Building and nurturing a strong team takes emotional investment—and we dare say, “loving leadership.” We’re certainly not talking about office romance and an array of behaviors rightfully frowned upon by human resources professionals. There are actually appropriate ways to “show love” in the office, and it all essentially comes down to how people conscientiously interact with each other.
You’ve no doubt heard of, and perhaps read, The 5 Love Languages: The Secret to Love that Lasts, a wildly popular book by healthy marriage expert Gary Chapman. His premise is simple: a person should assess and discover which of five distinct “love languages” is their primary way of feeling they are loved or valued by others so they can effectively communicate their own needs, as well as better understand and meet the needs of others. While this particular book focuses on romantic relationships, the five love languages he identifies are relevant to any setting that benefits from people working together toward common goals.
At Milestone Leadership, we believe leaders worth following take the time to get to know team members and peers on a personal level. Understanding the motivations of coworkers comes from seeking insight about how they accept love and appreciation from others. Intentionally applied, this knowledge can help leaders establish and grow trust by connecting with team members in the most meaningful ways. Building relationships in this way takes work, but great results can happen when a leader willingly sees each person as unique and adapts his or her own behavior to support the individual’s needs and preferences.
By striving to understand the five primary love languages, a leader can focus efforts to guide and support others much more effectively:
Quality Time – People who value quality time are looking for focused physical presence and periods of undivided attention. Team members motivated by quality time don’t do well with leaders who are constantly checking their phones or half-heartedly listening while scanning email. The length of time needed for these individuals is not nearly as important as solid focus, consistency and a commitment to listening. Leaders can achieve this in many ways, from scheduling lunch or coffee…to conducting regular one-on-one meetings…to intentionally bringing a team member into a collaborative project that allows closer engagement.
Words of Affirmation – Those who thrive on words of affirmation simply need to hear they are valued and needed. When leaders verbally praise the behavior or work of this type of team member, the result is typically more of the same. It’s important when offering praise that the sentiments be completely genuine, or the outcome will be distrust. Written affirmation is very effective when combined with verbal kudos, and can serve as a positive and appreciated later reminder of a job well done. Leaders do need to recognize when team members shy away from public affirmation, however; the goal is not embarrassment if someone much prefers to hear praise spoken privately and authentically.
Receiving Gifts – When a person’s love language is receiving gifts, they are motivated by another’s thoughtfulness. They value gifts that reflect something about them or what they care about – it’s not about the expense but is very much about the personal nature of the gift. This can be challenging for some leaders to manage, but listening for cues of things important to a team member and occasionally extending considerate tokens of friendship can be enormously motivating to this type of person. It’s important to note that when receiving something from an individual who values gifts, one should be very purposeful in acknowledging and appreciating the gesture.
Acts of Service – Leaders have a range of opportunities to support team members who especially value acts of service.

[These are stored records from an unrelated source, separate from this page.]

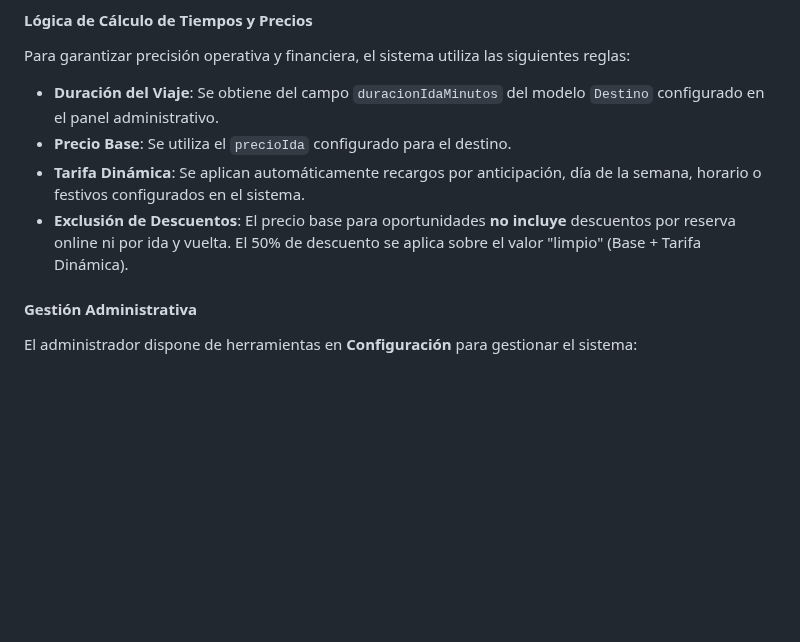
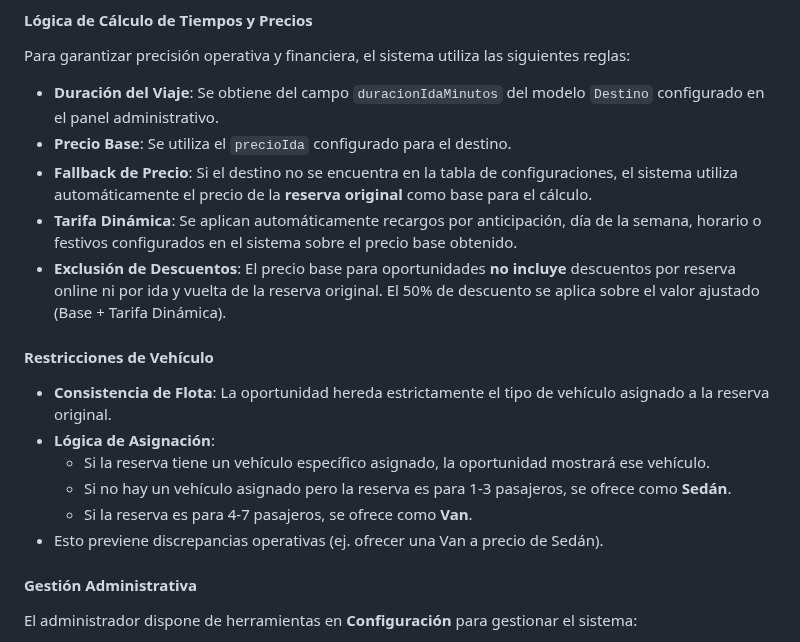
Before and after one commit to WidoMartinez/transportes-araucaria, a Markdown page: DOCUMENTACION_MAESTRA.md, the part around the change. GitHub-like rendering; blank space fills up the shorter version.

Commit message:
Docs: Actualizada lógica de fallback y vehículos en Sistema de Oportunidades

```diff
--- a/DOCUMENTACION_MAESTRA.md
+++ b/DOCUMENTACION_MAESTRA.md
@@ -1257,8 +1257,18 @@ Para garantizar precisión operativa y financiera, el sistema utiliza las siguie
 
 - **Duración del Viaje**: Se obtiene del campo `duracionIdaMinutos` del modelo `Destino` configurado en el panel administrativo.
 - **Precio Base**: Se utiliza el `precioIda` configurado para el destino.
-- **Tarifa Dinámica**: Se aplican automáticamente recargos por anticipación, día de la semana, horario o festivos configurados en el sistema.
-- **Exclusión de Descuentos**: El precio base para oportunidades **no incluye** descuentos por reserva online ni por ida y vuelta. El 50% de descuento se aplica sobre el valor "limpio" (Base + Tarifa Dinámica).
+- **Fallback de Precio**: Si el destino no se encuentra en la tabla de configuraciones, el sistema utiliza automáticamente el precio de la **reserva original** como base para el cálculo.
+- **Tarifa Dinámica**: Se aplican automáticamente recargos por anticipación, día de la semana, horario o festivos configurados en el sistema sobre el precio base obtenido.
+- **Exclusión de Descuentos**: El precio base para oportunidades **no incluye** descuentos por reserva online ni por ida y vuelta de la reserva original. El 50% de descuento se aplica sobre el valor ajustado (Base + Tarifa Dinámica).
+
+#### Restricciones de Vehículo
+
+- **Consistencia de Flota**: La oportunidad hereda estrictamente el tipo de vehículo asignado a la reserva original.
+- **Lógica de Asignación**:
+  - Si la reserva tiene un vehículo específico asignado, la oportunidad mostrará ese vehículo.
+  - Si no hay un vehículo asignado pero la reserva es para 1-3 pasajeros, se ofrece como **Sedán**.
+  - Si la reserva es para 4-7 pasajeros, se ofrece como **Van**.
+- Esto previene discrepancias operativas (ej. ofrecer una Van a precio de Sedán).
 
 #### Gestión Administrativa
 
```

This type of individual values actions that demonstrate caring; they are less about words and much more about deeds. One of the most significant ways a leader can impart acts of service in the workplace is to identify what is causing difficulty for a team member, and then actively seek to remove barriers or adjust responsibilities where possible. When leaders show they understand another’s perspective and take specific actions to improve issues with workload or environment, the impact is significant for these team members.
Physical Touch – On its face, it could seem that nurturing an individual who values physical touch could be somewhat complicated in the workplace. There are, however, some ways to express this without crossing lines of appropriateness. Something as simple as a warm handshake and a sincere, enthusiastic greeting resonates with this type of person. This love language is not about physical intimacy—but for someone who values touch, it is a real way of connecting to another person. Knowing that people have a wide range of comfort or discomfort with physical touch, it is best to err on the side of caution and use other types of body language to convey appreciation. These individuals like and respond to open, friendly body language and warm facial expressions. When a leader shies away from touch or appears chilly or stiff during interactions, these team members feel diminished.
Even if a team never goes through a formal analysis of its members’ primary love languages, there is no question that simple observation and keen listening can reveal a lot about what makes different individuals feel valued and cared for. It is unquestionably the job of a true leader to continuously work to understand and uniquely interact with those they are entrusted to guide and support. Just as no two people are just alike, there are no one-size-fits-all answers for how to best encourage and affirm others. Leadership is deeply personal and dependent upon recognizing and acting upon the needs of others.
Kelly Hale Syer